--- Task instructions ---
Count the lines in the records that hold the string "горячо". Only the number should be given.

--- Data records ---
·····

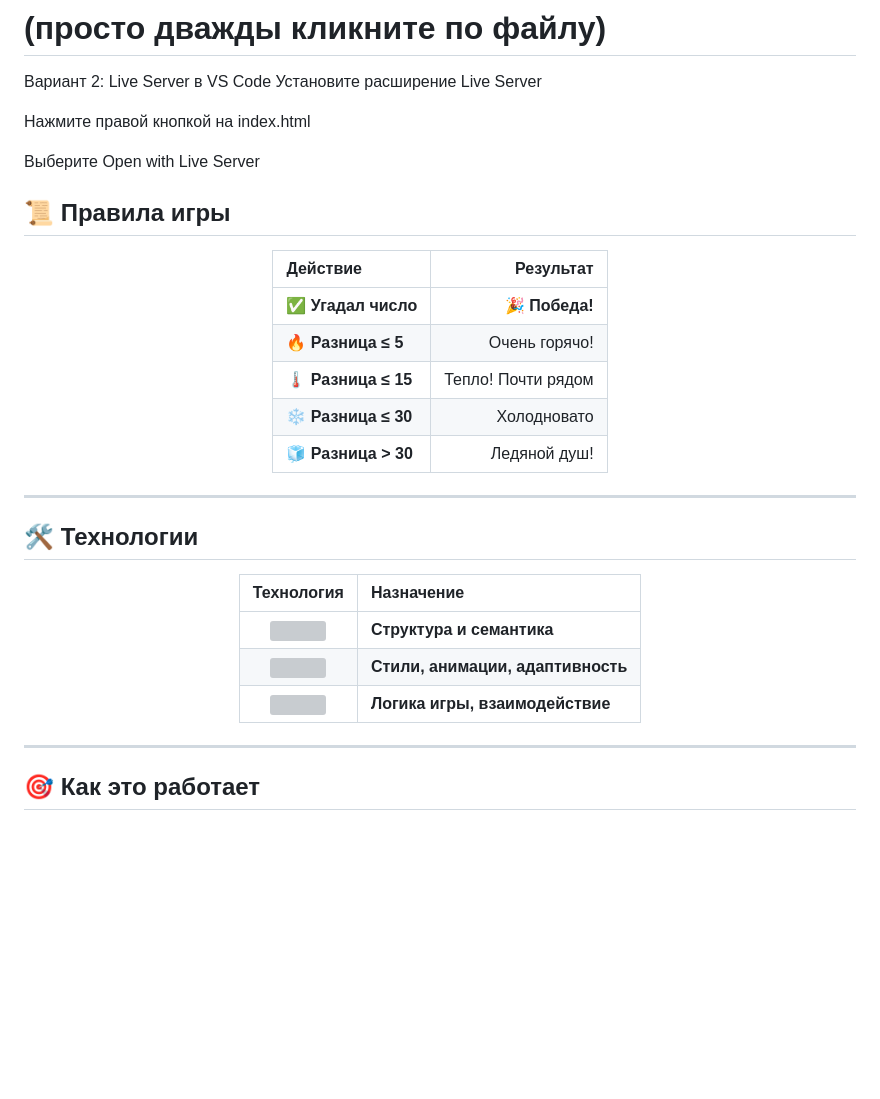
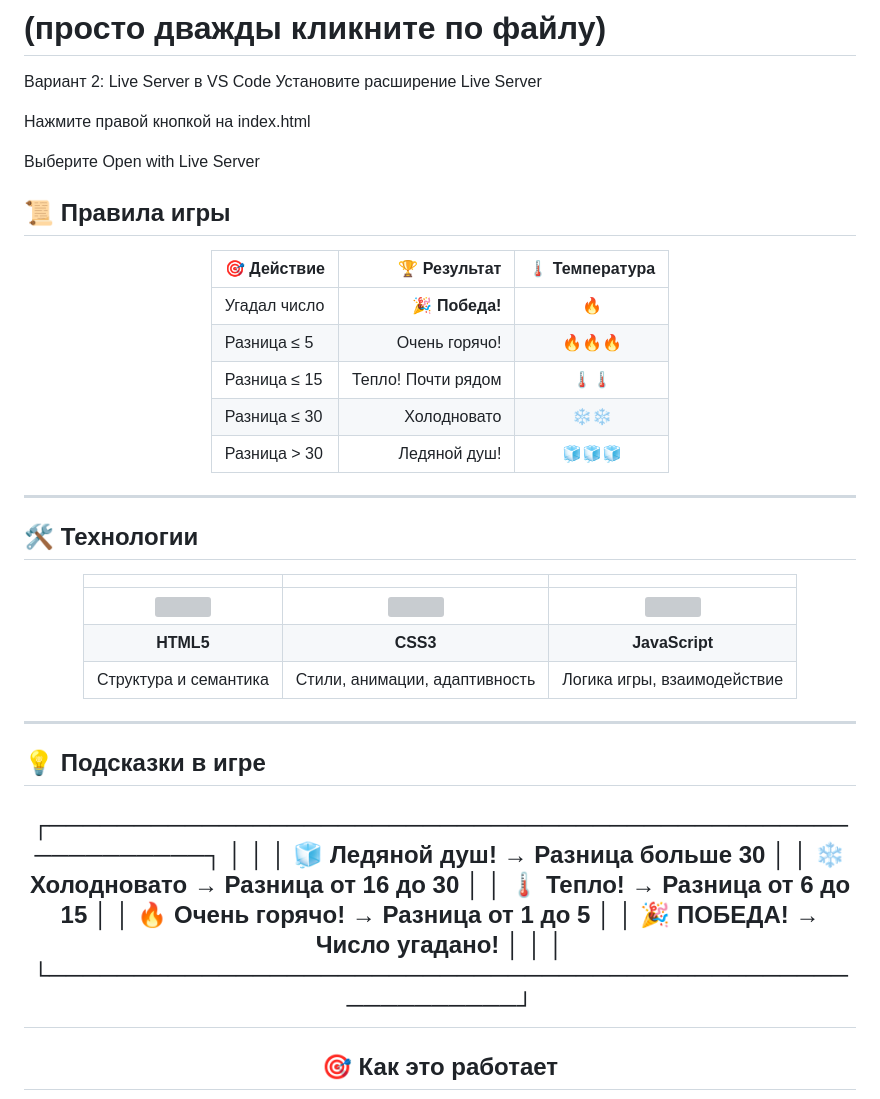
Before and after one commit to style-beep/project, a Markdown page: readME.md, the part around one of its changes. Drawn GitHub-style; blank space fills up the shorter version; grey boxes are pictures that could not be loaded.

```diff
--- a/readME.md
+++ b/readME.md
@@ -63,18 +63,17 @@ cd ugaday-chislo
 
 Выберите Open with Live Server
 
-
 ## 📜 Правила игры
 
 <div align="center">
 
-| Действие | Результат |
-|:---------|----------:|
-| ✅ **Угадал число** | 🎉 **Победа!** |
-| 🔥 **Разница ≤ 5** | Очень горячо! |
-| 🌡️ **Разница ≤ 15** | Тепло! Почти рядом |
-| ❄️ **Разница ≤ 30** | Холодновато |
-| 🧊 **Разница > 30** | Ледяной душ! |
+| 🎯 Действие | 🏆 Результат | 🌡️ Температура |
+|:------------|-------------:|:---------------:|
+| Угадал число | 🎉 **Победа!** | 🔥 |
+| Разница ≤ 5 | Очень горячо! | 🔥🔥🔥 |
+| Разница ≤ 15 | Тепло! Почти рядом | 🌡️🌡️ |
+| Разница ≤ 30 | Холодновато | ❄️❄️ |
+| Разница > 30 | Ледяной душ! | 🧊🧊🧊 |
 
 </div>
 
@@ -84,15 +83,31 @@ cd ugaday-chislo
 
 <div align="center">
 
-| Технология | Назначение |
-|:----------:|:-----------|
-| <img src="https://skillicons.dev/icons?i=html" width="40"> | **Структура и семантика** |
-| <img src="https://skillicons.dev/icons?i=css" width="40"> | **Стили, анимации, адаптивность** |
-| <img src="https://skillicons.dev/icons?i=js" width="40"> | **Логика игры, взаимодействие** |
+| | | |
+|:---:|:---:|:---:|
+| <img src="https://skillicons.dev/icons?i=html" width="50"> | <img src="https://skillicons.dev/icons?i=css" width="50"> | <img src="https://skillicons.dev/icons?i=js" width="50"> |
+| **HTML5** | **CSS3** | **JavaScript** |
+| Структура и семантика | Стили, анимации, адаптивность | Логика игры, взаимодействие |
 
 </div>
 
 ---
 
+## 💡 Подсказки в игре
+
+<div align="center">
+
+
+┌─────────────────────────────────────────────────────────┐
+│                                                         │
+│   🧊 Ледяной душ!    →   Разница больше 30             │
+│   ❄️ Холодновато     →   Разница от 16 до 30           │
+│   🌡️ Тепло!          →   Разница от 6 до 15            │
+│   🔥 Очень горячо!   →   Разница от 1 до 5             │
+│   🎉 ПОБЕДА!         →   Число угадано!                │
+│                                                         │
+└─────────────────────────────────────────────────────────┘
+---
+
 ## 🎯 Как это работает
 
```
Also changed, not shown: other parts of readME.md (+1 -1 lines).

·····

--- Task result ---
3